For each line below that includes the word "solid", make a copy.

-- INFORMATION PROVIDED follows --

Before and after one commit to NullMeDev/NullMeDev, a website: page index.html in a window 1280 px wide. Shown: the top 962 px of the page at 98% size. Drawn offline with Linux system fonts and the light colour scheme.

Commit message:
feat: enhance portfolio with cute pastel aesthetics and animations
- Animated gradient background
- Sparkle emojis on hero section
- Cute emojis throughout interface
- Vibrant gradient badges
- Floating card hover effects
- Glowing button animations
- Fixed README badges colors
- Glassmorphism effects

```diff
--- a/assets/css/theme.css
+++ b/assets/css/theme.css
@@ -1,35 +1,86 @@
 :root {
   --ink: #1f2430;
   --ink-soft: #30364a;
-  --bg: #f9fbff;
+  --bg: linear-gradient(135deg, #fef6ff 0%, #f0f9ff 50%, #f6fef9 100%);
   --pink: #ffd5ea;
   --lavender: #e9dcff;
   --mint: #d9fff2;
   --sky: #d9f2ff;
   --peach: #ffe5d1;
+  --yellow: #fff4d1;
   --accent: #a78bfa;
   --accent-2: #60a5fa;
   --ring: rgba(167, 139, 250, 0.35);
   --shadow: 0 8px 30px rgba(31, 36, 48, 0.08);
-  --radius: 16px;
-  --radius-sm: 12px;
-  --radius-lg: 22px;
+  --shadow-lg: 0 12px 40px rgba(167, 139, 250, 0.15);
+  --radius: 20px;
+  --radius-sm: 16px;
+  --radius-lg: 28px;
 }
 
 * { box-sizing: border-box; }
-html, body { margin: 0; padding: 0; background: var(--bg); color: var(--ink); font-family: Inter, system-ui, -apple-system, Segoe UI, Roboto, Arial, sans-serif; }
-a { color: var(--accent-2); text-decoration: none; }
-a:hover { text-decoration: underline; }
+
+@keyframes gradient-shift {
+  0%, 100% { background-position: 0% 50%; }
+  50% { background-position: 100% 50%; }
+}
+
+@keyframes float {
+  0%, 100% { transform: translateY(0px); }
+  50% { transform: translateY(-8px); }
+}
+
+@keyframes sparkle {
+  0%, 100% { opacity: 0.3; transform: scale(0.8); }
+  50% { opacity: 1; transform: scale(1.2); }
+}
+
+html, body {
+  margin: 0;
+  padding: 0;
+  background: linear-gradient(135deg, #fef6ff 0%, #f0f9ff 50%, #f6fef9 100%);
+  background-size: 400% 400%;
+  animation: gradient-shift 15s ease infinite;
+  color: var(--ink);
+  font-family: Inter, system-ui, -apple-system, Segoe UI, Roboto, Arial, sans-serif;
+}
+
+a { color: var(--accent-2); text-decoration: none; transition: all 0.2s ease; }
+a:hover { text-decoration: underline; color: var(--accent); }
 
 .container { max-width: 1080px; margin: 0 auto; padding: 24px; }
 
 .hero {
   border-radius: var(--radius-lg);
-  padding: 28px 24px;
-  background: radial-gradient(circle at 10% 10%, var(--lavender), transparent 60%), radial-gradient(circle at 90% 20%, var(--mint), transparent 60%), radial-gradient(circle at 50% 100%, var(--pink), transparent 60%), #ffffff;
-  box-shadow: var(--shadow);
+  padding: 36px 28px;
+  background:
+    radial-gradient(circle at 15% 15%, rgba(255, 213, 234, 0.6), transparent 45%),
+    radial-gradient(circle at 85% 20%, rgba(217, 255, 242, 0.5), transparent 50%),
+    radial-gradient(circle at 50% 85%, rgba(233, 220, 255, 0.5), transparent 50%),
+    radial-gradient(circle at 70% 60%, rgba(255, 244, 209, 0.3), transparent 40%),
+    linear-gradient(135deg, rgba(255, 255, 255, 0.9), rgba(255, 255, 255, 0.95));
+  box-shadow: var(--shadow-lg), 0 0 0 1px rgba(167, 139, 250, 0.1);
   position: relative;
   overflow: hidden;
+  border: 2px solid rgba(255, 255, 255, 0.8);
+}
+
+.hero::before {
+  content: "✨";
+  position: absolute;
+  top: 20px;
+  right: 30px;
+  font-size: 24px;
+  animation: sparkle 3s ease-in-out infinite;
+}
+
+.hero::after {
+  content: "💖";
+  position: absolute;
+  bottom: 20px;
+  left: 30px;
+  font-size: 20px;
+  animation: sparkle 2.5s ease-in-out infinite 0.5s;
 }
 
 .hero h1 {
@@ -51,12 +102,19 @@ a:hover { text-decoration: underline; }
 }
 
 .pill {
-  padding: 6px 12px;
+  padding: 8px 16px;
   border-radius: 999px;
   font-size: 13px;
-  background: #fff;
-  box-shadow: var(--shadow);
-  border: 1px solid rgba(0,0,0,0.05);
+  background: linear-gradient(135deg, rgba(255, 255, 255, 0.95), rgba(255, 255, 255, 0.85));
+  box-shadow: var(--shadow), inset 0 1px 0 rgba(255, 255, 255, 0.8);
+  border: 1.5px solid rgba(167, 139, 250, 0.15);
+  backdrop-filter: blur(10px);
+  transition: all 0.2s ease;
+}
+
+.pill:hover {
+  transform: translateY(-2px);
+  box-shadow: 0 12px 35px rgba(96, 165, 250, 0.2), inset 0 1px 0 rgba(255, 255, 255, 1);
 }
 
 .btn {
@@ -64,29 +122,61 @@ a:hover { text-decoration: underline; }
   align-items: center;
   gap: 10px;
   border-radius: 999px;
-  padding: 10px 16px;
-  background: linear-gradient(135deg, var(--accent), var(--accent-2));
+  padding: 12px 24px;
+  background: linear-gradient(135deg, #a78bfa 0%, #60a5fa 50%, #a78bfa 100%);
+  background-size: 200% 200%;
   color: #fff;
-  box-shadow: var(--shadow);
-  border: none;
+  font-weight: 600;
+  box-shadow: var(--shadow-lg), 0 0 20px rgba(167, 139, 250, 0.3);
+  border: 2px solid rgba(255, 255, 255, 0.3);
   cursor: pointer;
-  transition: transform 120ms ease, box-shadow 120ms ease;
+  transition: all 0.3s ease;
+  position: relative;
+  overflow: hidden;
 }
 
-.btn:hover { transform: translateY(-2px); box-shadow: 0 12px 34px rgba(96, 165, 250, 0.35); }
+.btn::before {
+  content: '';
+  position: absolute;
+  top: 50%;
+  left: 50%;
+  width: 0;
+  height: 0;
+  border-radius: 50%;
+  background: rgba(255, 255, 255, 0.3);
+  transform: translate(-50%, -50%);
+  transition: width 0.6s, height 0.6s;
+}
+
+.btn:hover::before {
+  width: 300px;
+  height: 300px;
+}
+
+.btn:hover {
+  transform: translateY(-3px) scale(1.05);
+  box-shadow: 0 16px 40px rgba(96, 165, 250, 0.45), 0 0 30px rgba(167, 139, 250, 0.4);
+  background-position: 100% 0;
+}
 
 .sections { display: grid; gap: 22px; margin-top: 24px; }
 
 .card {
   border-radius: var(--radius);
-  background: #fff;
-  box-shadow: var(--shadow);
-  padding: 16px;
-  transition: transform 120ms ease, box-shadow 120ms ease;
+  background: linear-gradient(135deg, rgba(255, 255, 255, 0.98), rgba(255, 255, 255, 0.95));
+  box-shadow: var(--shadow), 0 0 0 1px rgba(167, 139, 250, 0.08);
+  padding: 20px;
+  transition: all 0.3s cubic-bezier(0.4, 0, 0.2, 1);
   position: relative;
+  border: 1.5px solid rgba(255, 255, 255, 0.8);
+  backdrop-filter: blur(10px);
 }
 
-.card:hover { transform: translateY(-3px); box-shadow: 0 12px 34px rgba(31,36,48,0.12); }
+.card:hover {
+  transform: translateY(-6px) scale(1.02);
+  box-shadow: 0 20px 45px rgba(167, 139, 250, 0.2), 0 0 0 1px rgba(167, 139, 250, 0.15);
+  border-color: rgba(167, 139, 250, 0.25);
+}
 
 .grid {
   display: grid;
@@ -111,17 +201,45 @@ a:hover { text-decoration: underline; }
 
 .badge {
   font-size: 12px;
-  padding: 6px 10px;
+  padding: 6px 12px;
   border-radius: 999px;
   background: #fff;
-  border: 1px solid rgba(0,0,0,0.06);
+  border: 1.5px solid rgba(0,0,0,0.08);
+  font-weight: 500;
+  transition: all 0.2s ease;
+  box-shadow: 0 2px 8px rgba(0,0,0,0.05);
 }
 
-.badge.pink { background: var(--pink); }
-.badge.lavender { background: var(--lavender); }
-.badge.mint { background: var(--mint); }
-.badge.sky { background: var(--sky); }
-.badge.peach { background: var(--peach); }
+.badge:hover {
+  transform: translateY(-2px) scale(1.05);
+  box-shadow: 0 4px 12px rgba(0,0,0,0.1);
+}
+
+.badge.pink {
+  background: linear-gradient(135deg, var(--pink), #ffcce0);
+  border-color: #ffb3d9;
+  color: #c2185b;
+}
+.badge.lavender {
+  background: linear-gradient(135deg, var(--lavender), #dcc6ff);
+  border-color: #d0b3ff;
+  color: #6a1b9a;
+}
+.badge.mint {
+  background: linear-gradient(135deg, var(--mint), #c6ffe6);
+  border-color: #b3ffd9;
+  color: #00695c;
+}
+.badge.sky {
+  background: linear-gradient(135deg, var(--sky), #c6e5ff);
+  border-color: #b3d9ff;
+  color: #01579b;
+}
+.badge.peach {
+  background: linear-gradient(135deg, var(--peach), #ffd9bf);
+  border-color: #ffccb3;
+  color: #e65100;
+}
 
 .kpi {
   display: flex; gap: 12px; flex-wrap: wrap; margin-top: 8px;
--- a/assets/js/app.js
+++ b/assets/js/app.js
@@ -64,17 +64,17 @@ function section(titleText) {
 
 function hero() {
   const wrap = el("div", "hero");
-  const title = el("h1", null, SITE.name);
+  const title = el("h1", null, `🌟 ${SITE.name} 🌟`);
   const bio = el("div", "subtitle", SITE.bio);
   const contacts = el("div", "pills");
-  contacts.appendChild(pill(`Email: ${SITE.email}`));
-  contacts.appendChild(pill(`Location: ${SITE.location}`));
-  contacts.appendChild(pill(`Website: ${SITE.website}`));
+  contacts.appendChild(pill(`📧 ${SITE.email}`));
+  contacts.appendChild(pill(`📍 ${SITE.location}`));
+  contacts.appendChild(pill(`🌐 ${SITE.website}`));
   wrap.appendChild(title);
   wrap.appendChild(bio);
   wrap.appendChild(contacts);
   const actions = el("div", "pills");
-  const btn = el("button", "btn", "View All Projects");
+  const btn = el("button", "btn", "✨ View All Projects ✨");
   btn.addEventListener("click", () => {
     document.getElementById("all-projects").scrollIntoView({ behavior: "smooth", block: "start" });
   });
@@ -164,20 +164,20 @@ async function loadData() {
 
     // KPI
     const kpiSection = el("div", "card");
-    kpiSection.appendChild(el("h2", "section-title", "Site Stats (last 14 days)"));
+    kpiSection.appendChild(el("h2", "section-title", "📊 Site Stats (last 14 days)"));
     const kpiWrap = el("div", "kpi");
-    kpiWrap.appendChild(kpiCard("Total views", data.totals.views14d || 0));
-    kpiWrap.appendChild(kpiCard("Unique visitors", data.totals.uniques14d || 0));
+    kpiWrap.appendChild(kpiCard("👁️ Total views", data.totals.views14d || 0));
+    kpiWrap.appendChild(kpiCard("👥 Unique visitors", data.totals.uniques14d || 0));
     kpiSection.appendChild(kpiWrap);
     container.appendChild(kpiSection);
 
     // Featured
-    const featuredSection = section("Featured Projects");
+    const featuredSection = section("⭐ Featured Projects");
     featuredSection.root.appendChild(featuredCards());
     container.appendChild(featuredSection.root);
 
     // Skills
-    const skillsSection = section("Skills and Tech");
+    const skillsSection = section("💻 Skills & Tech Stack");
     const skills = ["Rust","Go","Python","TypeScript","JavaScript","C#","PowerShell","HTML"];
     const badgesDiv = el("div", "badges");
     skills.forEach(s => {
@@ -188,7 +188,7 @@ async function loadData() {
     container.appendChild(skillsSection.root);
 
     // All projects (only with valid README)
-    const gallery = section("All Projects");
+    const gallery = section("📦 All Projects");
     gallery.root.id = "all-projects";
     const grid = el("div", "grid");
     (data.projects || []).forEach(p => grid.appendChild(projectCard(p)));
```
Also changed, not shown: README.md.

-- INFORMATION PROVIDED concluded --

» EXPECTED ANSWER
+  border: 2px solid rgba(255, 255, 255, 0.8);
-  border: 1px solid rgba(0,0,0,0.05);
+  border: 1.5px solid rgba(167, 139, 250, 0.15);
+  border: 2px solid rgba(255, 255, 255, 0.3);
+  border: 1.5px solid rgba(255, 255, 255, 0.8);
-  border: 1px solid rgba(0,0,0,0.06);
+  border: 1.5px solid rgba(0,0,0,0.08);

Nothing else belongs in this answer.